Forenames

Below are some common Irish names and their meanings.

Aidan

Aodhán -This comes from Áedán which was a diminutive of Áed (later Aodh) meaning fire.

Anne

Áine - The Irish equivalent of Anne is Áine

Brendan

Bréanainn - The original name in old Irish was Bréanainn.

Bridget

Bríd - This name means ‘the exalted one’. She was the goddess of fire, poetry and wisdom and daughter of the god Dagda. Again, the name did not become common here until the 17th century out of deference to the fifth century Saint Brighid.

Catherine

Caitríona - The name Catherine was originally a Greek name. Other Irish forms include Caitlín, Cáit and Ríona.

Charles

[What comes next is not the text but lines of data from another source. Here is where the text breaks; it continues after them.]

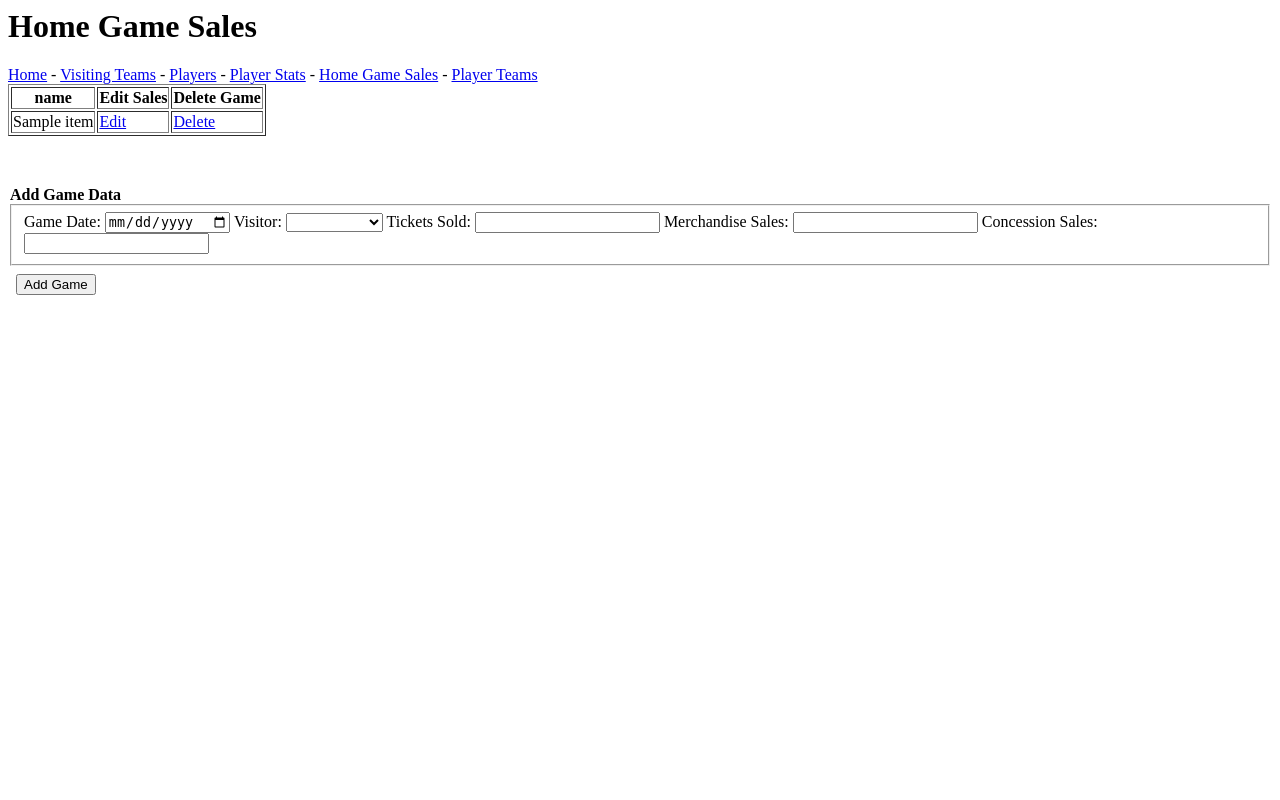
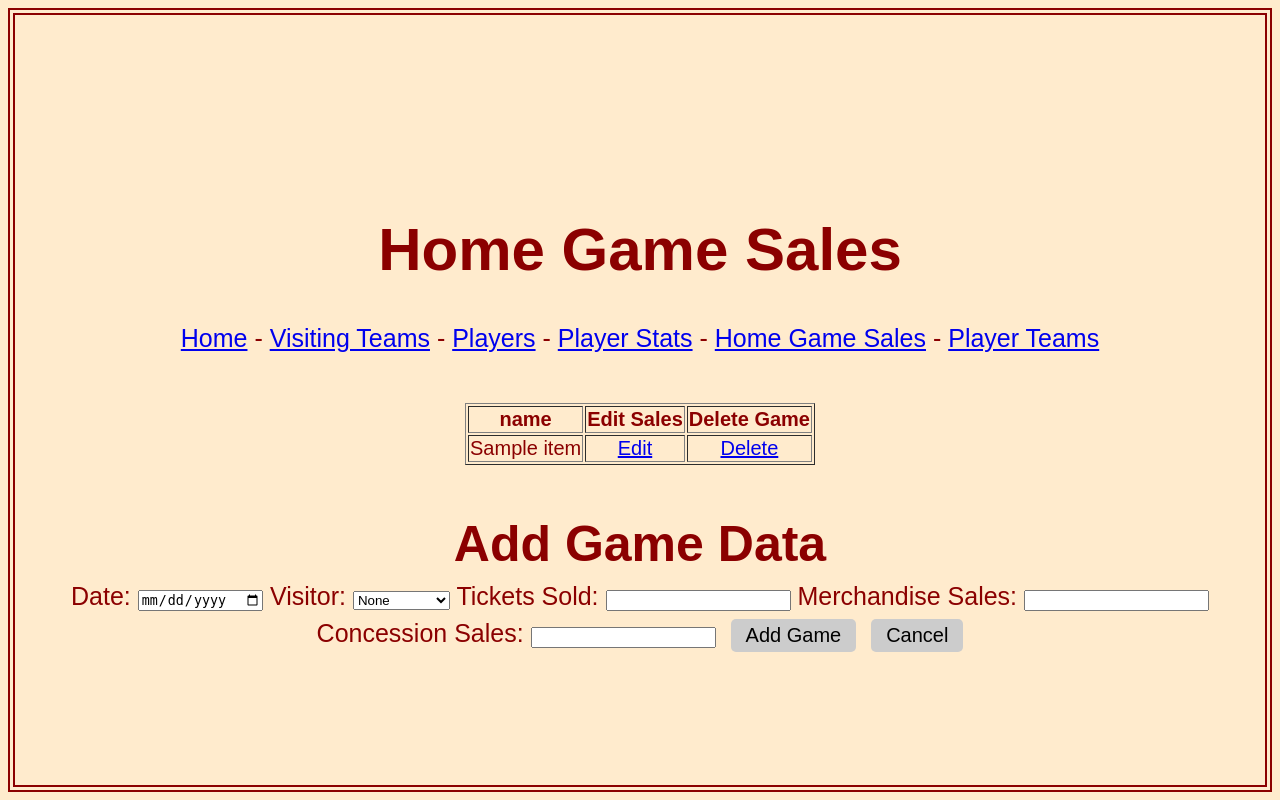
Before and after one commit to tylersnel/LA-Commuters-Scouting-DB, a Flask app: template templates/home_game_sales.j2 in a window 1280 px wide. Run offline with Flask 2, Linux system fonts and the light colour scheme; the template is opened without the code that fills it: most values are stand-ins (such as "Sample title", 1, 10 or a date in 2020); some libraries are stand-ins or nearby versions.

Commit message:
Update home_game_sales.j2
Added CSS style link

```diff
--- a/templates/home_game_sales.j2
+++ b/templates/home_game_sales.j2
@@ -2,14 +2,17 @@
 <!--Date: 5/26/2022-->
 <!--Based on:-->
 <!--Source URL:https://github.com/osu-cs340-ecampus/flask-starter-app -->
+
+<!-- Our CSS -->
+<link href="{{url_for('static', filename='app.css')}}" rel="stylesheet">
 
 <html>
     <head>
       <title>Home Game Sales</title>
     </head>
     <body>
-    <h1>Home Game Sales</h1>
-   <a href="/">Home</a> - <a href="/visitingteams">Visiting Teams</a> - <a href="/players">Players</a> - <a href="/player_stats">Player Stats</a> - <a href="/home_game_sales">Home Game Sales</a> - <a href="/playerteams">Player Teams</a>
+    <h1 class="header allh1">Home Game Sales</h1>
+   <div class="topnav"><a href="/">Home</a> - <a href="/visitingteams">Visiting Teams</a> - <a href="/players">Players</a> - <a href="/player_stats">Player Stats</a> - <a href="/home_game_sales">Home Game Sales</a> - <a href="/playerteams">Player Teams</a></div>
 
             {% if data %}
             <table border="1">
@@ -50,12 +53,12 @@
 			<legend><strong>Add Game Data</strong></legend>
 			<fieldset>
                 <!-- placeholder shows ghost text, required forces an input, pattern forces input adherence -->
-				<label for="make">Game Date:</label>
+				<label for="make">Date:</label>
 				<input type="Date" class="form-control" id="home_game_date" name="home_game_date" required>
 
 				<label for="make">Visitor:</label>
 				<select name="visiting_team_id" id="visiting_team_id">
-					<option value="" </option>
+					<option value=""> None </option>
             		{% for item in visiting_team_data %}
             		<option value="{{item.visiting_team_id}}">{{item.name}} </option>
             		{% endfor %}
@@ -69,9 +72,12 @@
 
 				<label for="color">Concession Sales:</label>
 				<input type="float" class="form-control" id="concession_revenue" name="concession_revenue" required>
+
+				<input type="submit" value="Add Game" name="Add_Game" class="btn btn-primary" style="margin:.5rem;">
+			    <a href='/visitingteams'><input class="btn" type="button" value="Cancel"></a>
+
             </fieldset>
 
-            <!-- Create 'Add Person' and 'Cancel' buttons -->
-			<input type="submit" value="Add Game" name="Add_Game" class="btn btn-primary" style="margin:.5rem;">
+
         </form>
 	</div><!--insert-->
```
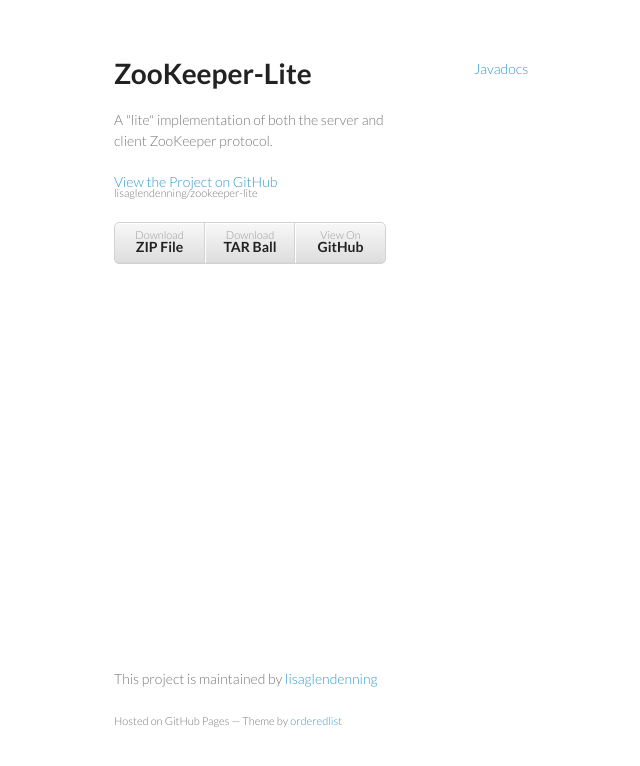
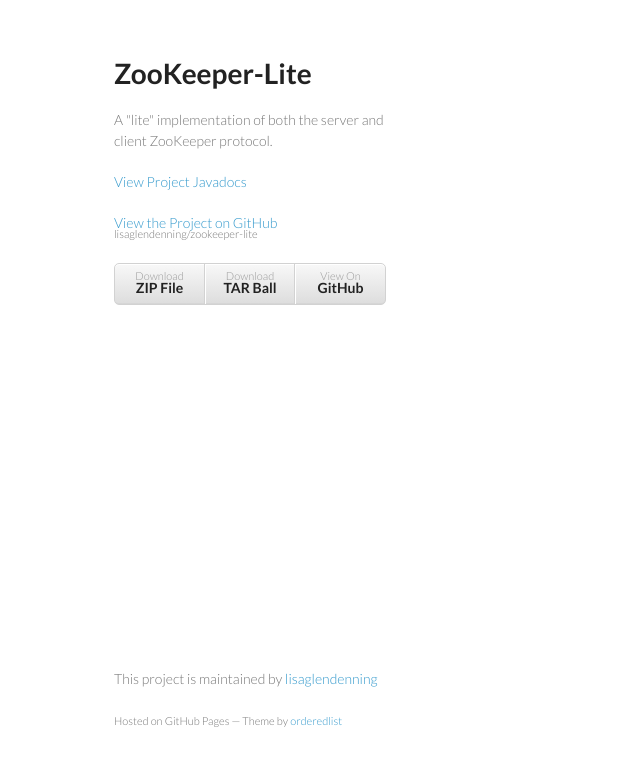
Before and after one commit to lisaglendenning/zookeeper-lite, a plain HTML site: page index.html in a window 1280 px wide. Shown: the whole page, without its empty margins (96-736 px from the left). Drawn offline with Linux system fonts and the light colour scheme.

Commit message:
Moved Javadoc link to left panel.

```diff
--- a/index.html
+++ b/index.html
@@ -18,6 +18,8 @@
         <h1>ZooKeeper-Lite</h1>
         <p>A &quot;lite&quot; implementation of both the server and client ZooKeeper protocol.</p>
 
+		<p class="view"><a href="apidocs/index.html">View Project Javadocs</a></p>
+
         <p class="view"><a href="https://github.com/lisaglendenning/zookeeper-lite">View the Project on GitHub <small>lisaglendenning/zookeeper-lite</small></a></p>
 
 
@@ -29,8 +31,6 @@
       </header>
       <section>
 
-		<p><a href="apidocs/index.html">Javadocs</a></p>
-
       </section>
       <footer>
         <p>This project is maintained by <a href="https://github.com/lisaglendenning">lisaglendenning</a></p>
```
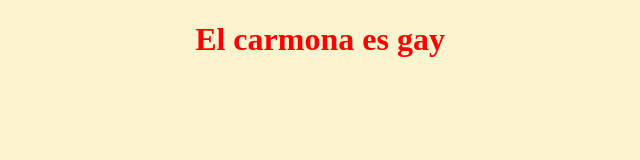
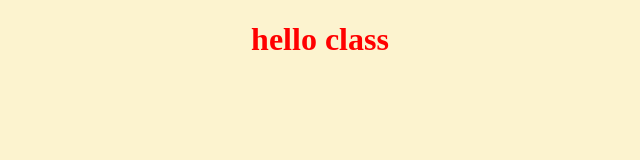
Before and after one commit to JeissonSantander/advance-programming, a plain HTML site: page index.html in a window 1280 px wide. Shown: the whole page, without its empty margins (320-960 px from the left). Drawn offline with Linux system fonts and the light colour scheme.

Commit message:
index.html

```diff
--- a/index.html
+++ b/index.html
@@ -13,7 +13,7 @@
 <body bgcolor="#FCF3CF" >
 
     <center>
-        <div id="01"><font color="red"><h1 > El carmona es gay </h1></font> </div>
+        <div id="01"><font color="red"><h1 > hello class </h1></font> </div>
     </center>
 
 
```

Searlus - Although sometimes the name Cathal is used, the names are not historically related.

Colm

Colm - Variant of Colum and Columba meaning ‘dove.’ Spelt the same in Irish and English. The fifth century St Columba or Colmcille of Iona is credited with christianising Scotland. St Columbanus of Bangor later established monasteries throughout Europe.

Conor

Conchúr - From Conchobhar meaning ‘dog lover’. The name has been in use in Ireland for many centuries.

Donal

Dónall - From Domhnall this name means ‘ruler of the world.’

Elizabeth

Éilis - An Irish form of Elizabeth which has its origins in the Greek and Hebrew languages.

James

Séamas - An Irish version of the English name James which derives from the Latin Iacomus.

John

Eoin - Eoin is the Irish for John, e.g Eoin Baiste - John the Baptist.

Mark

Marcas - From the Latin name Marcus, which probably come from Mars, the Roman god of war.

Michael

Mícheál - The name Michael comes from the Hebrew and means ‘who is like God.’

Patricia

Pádraigín - A feminine form of Pádraig

Patrick

Pádraig - After St Patrick, Ireland’s patron saint. From the Latin Patricius meaning nobleman. The name did not become common here until the 17th century as it was considered too sacred to use.

Sarah

Sorcha - This means radiant in Irish, being the opposite of 'dorcha' meaning dark and is often used as the equivalent of Sarah. Sorcha is pronounced with the aid of an extra vowel between the ‘r’ and the ‘c’ which sound like Sor-a-ha.

Sheila

Síle - An Irish version of Cecilia, which derives from the Latin.

Thomas

Tomás - This comes via the Greek from the Aramaic and means twin.

William

Liam - William is referred to as Liam, the determined protector.